Shalini Madaras stands in front of the Pfc. Nicholas A. Madaras Home, a residence she established for female veterans at 66 Elmwood Avenue, in Bridgeport, Conn., and named for her son. The home opened this fall on what would have been Nick’s 25th birthday. Ann Hermes/Staff
Connecticut Lt. Gov. Nancy S. Wyman speaks before the opening and ribbon cutting of the Pfc. Nicholas A. Madaras Home with Female Soldiers: Forgotten Heroes, a transitional home for homeless female veterans and their children in Bridgeport, Connecticut, Friday, October 21, 2011. Ann Hermes/Staff
Greg Goulart, with The Patriot Guard Riders, stands at attention during the opening and ribbon cutting. Ann Hermes/Staff
Attendees clap after the national anthem. Ann Hermes/Staff
Senator Richard Blumenthal, (D-Conn.), addresses the crowd in front of the Pfc. Nicholas A. Madaras Home during its public opening. Ann Hermes/Staff
Joy Kiss, CEO of ABRI/HFTB (r.), and Shalini Madaras (l.), open the doors of The PFC Nicholas A. Madaras Home with Female Soldiers: Forgotten Heroes. Madaras has worked with Homes for the Brave for the past 4 years to raise money and build a transitional home dedicated to her son Nick Madaras, who was killed in Iraq in 2006. Ann Hermes/Staff
American Legion members tour the dining room in the Forgotten Heroes home in Bridgeport, Connecticut. Ann Hermes/Staff
Bill Madaras admires a quilt with his son's image, which was given to his family during the home's opening and ribbon cutting. Ann Hermes/Staff
While officials agree that conditions are much improved in Sierra Leone, Liberia, and Guinea, it's unclear if this Ebola outbreak could have been responded to quicker, with less cost and suffering.

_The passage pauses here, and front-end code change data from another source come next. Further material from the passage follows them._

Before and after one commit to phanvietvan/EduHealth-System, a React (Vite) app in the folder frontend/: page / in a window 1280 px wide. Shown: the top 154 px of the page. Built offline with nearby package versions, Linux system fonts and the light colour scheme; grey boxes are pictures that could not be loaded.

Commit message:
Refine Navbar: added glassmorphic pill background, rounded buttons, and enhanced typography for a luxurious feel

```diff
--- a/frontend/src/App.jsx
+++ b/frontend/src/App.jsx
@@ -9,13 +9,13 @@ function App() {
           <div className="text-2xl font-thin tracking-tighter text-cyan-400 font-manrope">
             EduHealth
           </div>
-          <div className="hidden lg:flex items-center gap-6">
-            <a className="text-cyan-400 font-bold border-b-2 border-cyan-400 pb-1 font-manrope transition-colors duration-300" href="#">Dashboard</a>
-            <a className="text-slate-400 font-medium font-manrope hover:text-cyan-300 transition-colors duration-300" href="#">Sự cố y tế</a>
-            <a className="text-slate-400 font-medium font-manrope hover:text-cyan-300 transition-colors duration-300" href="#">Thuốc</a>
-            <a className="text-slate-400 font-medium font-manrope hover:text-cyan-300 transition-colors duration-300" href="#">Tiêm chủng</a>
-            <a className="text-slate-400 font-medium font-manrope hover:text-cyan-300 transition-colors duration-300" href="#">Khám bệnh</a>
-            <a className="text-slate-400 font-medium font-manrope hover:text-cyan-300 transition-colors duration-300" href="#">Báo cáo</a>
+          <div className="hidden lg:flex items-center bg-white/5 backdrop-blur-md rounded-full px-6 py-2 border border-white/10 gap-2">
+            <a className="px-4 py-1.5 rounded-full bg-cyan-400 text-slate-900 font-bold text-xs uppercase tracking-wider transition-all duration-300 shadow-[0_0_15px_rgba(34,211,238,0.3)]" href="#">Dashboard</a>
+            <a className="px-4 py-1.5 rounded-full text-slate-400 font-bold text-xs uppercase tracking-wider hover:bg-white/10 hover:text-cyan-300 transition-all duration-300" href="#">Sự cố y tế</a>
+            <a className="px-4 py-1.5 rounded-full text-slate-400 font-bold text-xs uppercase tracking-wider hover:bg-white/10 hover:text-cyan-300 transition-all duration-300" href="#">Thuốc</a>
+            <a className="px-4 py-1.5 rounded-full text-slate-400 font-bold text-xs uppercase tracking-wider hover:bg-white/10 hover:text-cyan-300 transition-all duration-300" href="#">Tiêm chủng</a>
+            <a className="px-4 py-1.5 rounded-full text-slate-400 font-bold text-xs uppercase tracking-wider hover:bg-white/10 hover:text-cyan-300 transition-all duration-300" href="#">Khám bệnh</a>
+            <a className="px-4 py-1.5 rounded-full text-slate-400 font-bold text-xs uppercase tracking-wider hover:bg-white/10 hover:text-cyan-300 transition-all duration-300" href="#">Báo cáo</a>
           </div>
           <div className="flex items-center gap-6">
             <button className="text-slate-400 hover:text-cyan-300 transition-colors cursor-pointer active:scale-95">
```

ByKrista Larson and Maria Cheng, Associated Press
A top U.N. official in the fight against Ebola greeted just three patients at one treatment center he visited this week in Sierra Leone. Families in Liberia are no longer required to cremate the remains of loved ones to halt the spread of the virulent disease.